When you have gone through the entries below, state how many lines include the word "time" and write nothing else.

[Items from a dataset]

/---

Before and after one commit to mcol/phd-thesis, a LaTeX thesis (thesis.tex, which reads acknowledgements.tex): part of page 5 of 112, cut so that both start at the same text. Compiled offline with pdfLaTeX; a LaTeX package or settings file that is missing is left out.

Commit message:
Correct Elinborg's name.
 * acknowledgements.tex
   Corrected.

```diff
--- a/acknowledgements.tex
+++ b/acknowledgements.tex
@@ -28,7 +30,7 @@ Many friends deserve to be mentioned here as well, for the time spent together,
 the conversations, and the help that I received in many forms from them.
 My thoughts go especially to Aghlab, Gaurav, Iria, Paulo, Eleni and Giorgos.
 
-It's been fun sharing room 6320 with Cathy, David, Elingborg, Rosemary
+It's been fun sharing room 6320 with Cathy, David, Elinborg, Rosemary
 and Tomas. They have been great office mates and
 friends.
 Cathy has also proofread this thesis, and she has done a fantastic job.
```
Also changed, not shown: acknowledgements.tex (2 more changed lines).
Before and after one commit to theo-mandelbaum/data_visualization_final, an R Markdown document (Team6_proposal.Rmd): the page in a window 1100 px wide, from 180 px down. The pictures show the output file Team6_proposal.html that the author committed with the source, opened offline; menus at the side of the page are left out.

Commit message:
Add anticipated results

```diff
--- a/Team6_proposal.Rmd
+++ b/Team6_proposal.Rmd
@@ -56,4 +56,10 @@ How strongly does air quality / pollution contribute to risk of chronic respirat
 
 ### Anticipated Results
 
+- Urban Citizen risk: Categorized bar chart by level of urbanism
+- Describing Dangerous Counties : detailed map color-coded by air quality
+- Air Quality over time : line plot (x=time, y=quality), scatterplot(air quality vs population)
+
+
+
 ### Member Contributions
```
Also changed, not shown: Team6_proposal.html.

\---

• **Output of the task**
2